> [What to produce]:
Please find every line in the records below that contains the word "border", and copy it.

══ Task input ══

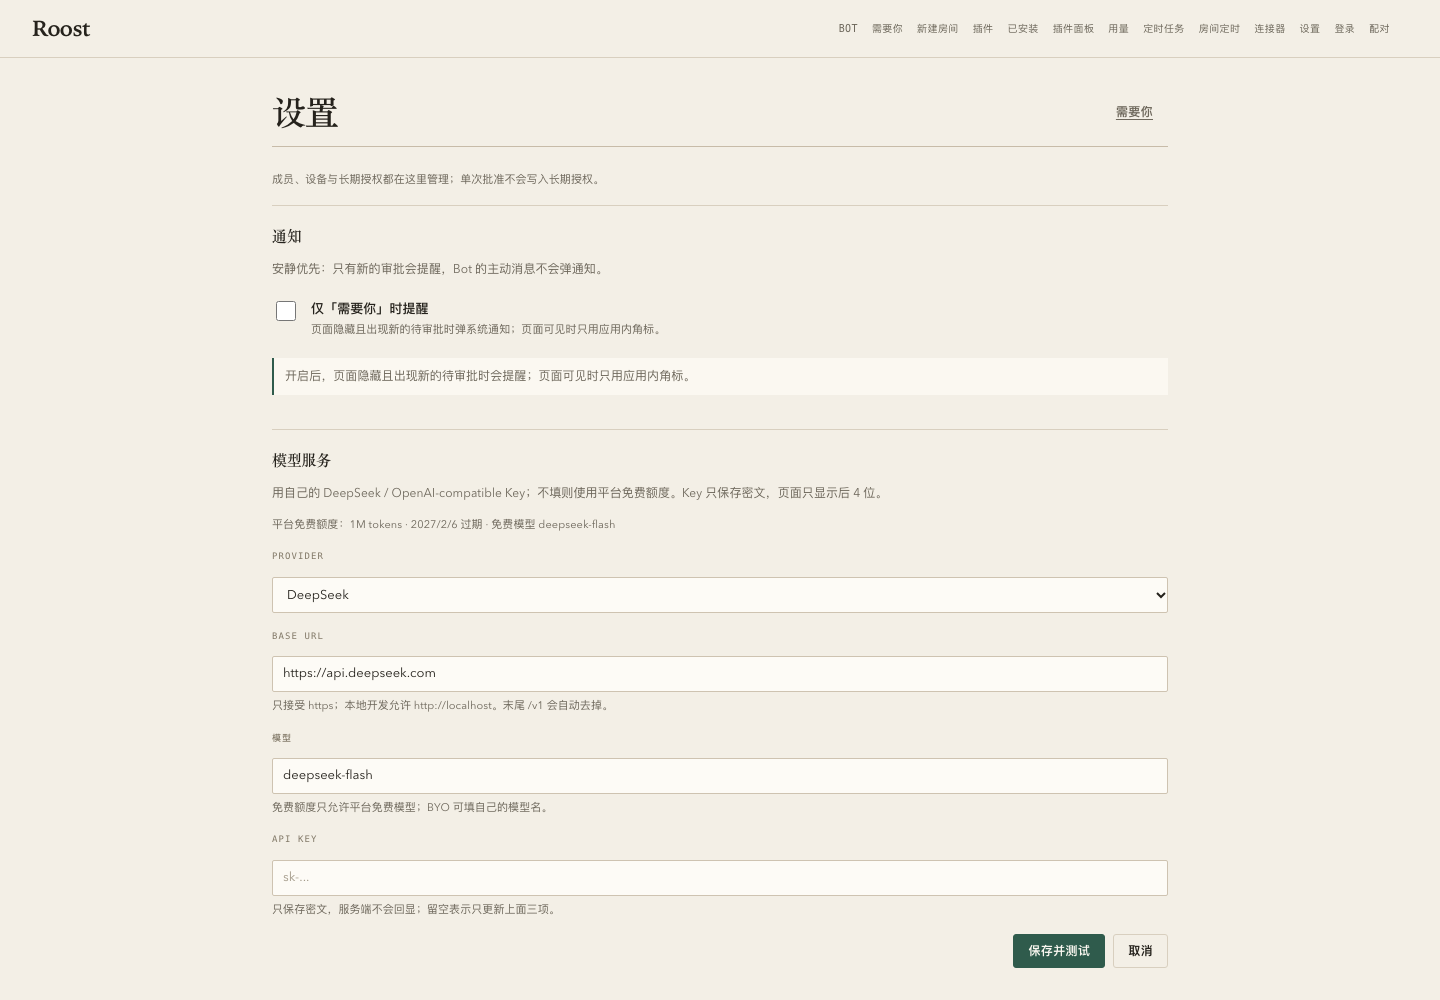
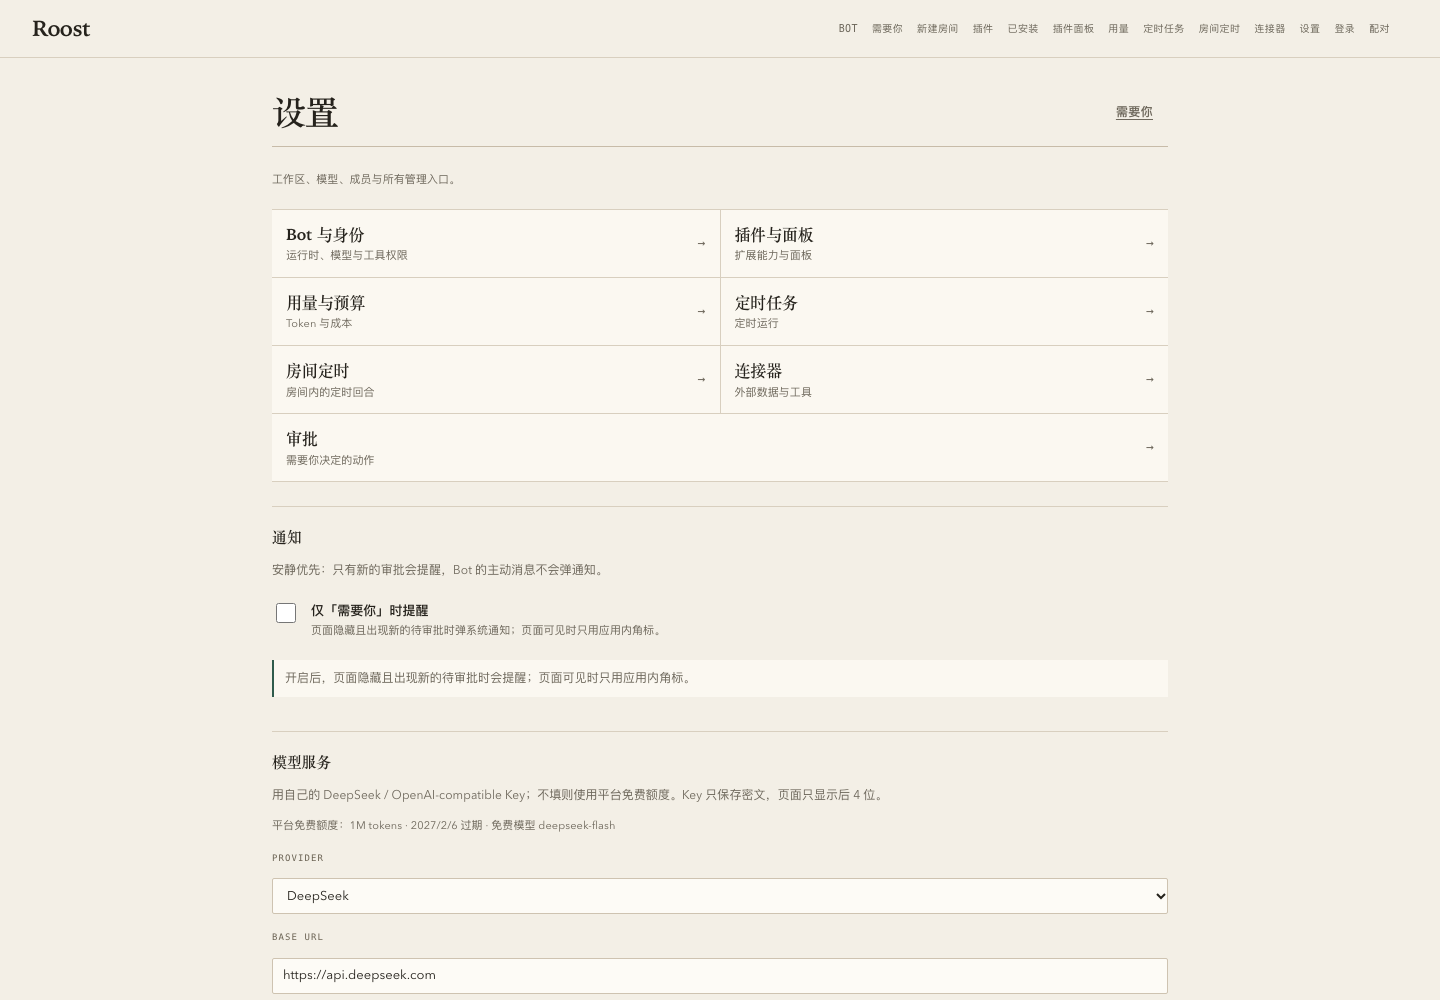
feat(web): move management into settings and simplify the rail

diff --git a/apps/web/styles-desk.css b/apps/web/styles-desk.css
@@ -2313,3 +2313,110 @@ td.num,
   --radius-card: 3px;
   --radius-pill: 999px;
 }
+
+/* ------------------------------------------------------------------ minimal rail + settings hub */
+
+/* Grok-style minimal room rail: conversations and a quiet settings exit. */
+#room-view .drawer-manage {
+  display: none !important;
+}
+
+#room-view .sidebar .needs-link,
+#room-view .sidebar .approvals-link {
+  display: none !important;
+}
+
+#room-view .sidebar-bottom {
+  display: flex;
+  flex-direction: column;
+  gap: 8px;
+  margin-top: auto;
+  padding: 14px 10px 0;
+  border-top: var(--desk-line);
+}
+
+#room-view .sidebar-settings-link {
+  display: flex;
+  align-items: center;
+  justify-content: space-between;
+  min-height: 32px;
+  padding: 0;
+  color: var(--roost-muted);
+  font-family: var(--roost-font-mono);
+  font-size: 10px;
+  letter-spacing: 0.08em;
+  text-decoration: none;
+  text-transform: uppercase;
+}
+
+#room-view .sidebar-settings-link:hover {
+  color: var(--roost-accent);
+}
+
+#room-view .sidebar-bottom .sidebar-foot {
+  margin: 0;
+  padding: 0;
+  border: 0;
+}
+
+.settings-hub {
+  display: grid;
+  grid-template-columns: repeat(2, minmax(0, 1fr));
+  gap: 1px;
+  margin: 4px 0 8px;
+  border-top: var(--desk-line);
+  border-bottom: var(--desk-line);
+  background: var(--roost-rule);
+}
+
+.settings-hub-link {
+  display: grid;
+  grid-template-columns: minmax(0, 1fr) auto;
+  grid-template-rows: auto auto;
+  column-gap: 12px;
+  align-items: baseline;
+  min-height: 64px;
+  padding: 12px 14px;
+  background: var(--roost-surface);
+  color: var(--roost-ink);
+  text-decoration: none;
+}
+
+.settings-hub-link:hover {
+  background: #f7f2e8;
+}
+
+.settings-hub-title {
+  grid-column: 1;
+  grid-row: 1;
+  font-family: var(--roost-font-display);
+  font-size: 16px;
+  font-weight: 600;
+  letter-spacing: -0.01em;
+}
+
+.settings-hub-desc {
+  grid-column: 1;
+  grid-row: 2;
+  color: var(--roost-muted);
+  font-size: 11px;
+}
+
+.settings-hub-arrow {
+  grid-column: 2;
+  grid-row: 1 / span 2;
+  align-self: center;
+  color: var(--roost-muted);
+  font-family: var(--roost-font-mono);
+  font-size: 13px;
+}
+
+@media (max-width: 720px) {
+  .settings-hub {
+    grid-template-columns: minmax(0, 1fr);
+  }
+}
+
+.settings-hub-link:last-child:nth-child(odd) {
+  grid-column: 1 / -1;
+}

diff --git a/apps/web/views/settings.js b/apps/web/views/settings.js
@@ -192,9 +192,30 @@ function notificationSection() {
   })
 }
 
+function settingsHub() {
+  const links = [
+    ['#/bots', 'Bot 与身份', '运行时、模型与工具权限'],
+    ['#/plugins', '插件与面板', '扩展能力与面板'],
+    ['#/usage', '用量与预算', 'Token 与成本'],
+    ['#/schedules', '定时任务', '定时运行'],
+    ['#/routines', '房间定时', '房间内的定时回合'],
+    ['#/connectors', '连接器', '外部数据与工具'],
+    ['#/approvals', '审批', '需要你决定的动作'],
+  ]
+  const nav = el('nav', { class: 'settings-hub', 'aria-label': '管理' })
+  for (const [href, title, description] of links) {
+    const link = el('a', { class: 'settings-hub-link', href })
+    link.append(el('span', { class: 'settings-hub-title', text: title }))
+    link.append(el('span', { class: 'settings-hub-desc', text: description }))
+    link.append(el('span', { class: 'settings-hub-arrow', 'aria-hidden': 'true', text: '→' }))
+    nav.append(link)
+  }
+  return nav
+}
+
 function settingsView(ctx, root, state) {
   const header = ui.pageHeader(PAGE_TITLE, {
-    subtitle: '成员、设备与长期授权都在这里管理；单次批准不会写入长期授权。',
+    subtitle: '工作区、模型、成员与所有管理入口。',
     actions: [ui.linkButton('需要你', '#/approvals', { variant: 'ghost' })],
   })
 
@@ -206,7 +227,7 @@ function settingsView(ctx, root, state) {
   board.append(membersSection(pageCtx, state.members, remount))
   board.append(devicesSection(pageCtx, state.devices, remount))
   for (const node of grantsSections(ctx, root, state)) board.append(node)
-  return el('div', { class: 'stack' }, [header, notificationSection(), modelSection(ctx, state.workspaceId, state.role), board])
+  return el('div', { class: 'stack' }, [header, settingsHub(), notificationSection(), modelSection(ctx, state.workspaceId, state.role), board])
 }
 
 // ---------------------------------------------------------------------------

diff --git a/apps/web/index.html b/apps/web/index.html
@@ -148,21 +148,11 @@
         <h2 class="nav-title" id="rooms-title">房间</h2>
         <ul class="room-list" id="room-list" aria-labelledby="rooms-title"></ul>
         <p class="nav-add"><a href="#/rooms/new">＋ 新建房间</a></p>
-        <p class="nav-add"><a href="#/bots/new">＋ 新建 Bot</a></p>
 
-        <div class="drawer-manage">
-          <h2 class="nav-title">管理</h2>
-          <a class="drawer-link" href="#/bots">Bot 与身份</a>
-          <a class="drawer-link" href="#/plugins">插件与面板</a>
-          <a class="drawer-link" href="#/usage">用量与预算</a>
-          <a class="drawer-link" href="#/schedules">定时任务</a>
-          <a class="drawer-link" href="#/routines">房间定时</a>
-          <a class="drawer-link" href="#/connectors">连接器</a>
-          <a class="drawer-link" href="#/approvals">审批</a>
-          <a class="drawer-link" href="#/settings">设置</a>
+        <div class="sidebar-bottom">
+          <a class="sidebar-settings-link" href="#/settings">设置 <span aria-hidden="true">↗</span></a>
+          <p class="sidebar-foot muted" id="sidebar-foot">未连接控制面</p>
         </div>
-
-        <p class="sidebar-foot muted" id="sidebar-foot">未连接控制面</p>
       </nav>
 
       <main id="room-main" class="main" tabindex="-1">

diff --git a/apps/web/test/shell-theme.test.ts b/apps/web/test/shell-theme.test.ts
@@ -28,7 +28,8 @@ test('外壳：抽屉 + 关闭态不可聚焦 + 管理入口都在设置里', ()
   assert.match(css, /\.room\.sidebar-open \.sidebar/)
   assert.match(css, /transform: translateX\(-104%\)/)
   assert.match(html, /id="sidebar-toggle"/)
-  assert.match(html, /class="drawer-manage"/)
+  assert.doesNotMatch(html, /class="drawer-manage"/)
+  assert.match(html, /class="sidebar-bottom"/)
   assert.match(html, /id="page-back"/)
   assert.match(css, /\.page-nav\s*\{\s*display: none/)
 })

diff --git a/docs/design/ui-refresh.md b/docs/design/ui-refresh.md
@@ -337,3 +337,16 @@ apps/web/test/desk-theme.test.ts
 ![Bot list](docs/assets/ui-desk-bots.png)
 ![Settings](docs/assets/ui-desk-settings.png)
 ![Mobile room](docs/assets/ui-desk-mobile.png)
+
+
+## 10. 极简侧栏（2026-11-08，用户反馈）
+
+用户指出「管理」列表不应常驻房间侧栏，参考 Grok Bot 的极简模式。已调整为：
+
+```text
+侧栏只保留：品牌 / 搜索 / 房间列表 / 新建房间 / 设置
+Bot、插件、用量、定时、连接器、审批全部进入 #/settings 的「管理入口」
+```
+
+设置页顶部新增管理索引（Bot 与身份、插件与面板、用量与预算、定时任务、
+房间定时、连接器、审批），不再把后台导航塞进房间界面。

═══
══ Task input ══

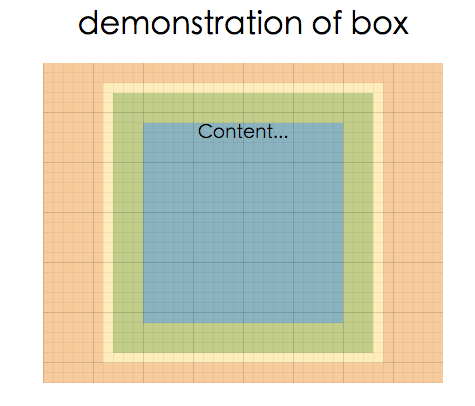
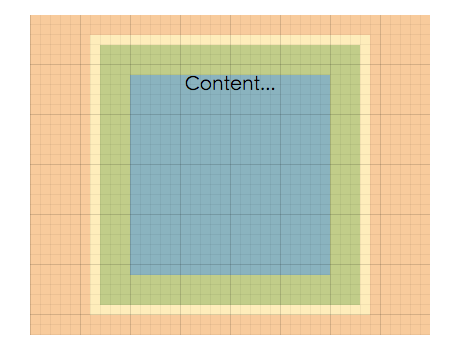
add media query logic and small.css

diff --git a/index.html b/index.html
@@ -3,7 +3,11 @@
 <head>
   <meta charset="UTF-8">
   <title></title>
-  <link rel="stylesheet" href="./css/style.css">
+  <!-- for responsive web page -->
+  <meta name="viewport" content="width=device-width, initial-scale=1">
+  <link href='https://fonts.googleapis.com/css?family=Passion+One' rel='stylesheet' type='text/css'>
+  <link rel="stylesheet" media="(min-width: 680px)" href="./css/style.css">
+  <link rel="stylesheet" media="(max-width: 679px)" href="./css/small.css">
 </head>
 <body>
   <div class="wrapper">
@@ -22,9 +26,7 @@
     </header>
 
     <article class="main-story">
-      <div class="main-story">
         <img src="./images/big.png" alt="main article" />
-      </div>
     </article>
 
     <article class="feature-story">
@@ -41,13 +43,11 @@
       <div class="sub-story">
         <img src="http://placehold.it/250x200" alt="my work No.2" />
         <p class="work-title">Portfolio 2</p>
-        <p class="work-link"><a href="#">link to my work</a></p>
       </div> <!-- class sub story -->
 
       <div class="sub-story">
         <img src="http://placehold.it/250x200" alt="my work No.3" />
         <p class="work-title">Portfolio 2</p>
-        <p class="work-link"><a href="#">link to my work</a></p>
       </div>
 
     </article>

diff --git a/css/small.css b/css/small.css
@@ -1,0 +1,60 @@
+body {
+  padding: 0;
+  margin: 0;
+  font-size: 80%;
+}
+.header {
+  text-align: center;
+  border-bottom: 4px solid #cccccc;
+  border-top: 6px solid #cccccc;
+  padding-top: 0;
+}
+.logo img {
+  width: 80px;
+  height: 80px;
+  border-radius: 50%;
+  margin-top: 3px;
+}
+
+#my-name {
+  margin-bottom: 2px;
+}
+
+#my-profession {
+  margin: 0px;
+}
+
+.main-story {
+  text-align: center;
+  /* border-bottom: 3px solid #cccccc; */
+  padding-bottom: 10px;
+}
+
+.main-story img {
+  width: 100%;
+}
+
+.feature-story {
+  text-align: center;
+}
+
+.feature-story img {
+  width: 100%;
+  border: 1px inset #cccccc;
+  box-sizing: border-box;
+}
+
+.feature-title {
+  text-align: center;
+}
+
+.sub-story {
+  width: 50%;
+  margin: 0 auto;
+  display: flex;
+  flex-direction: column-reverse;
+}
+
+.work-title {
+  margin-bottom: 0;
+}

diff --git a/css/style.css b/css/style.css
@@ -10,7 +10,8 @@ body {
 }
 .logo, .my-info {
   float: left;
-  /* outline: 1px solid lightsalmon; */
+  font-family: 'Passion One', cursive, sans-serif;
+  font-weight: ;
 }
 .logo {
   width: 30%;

═══

> [Solution for this exercise]:
+  border-top: var(--desk-line);
+  border: 0;
+  border-top: var(--desk-line);
+  border-bottom: var(--desk-line);
+  border-bottom: 4px solid #cccccc;
+  border-top: 6px solid #cccccc;
+  border-radius: 50%;
+  /* border-bottom: 3px solid #cccccc; */
+  border: 1px inset #cccccc;
+  box-sizing: border-box;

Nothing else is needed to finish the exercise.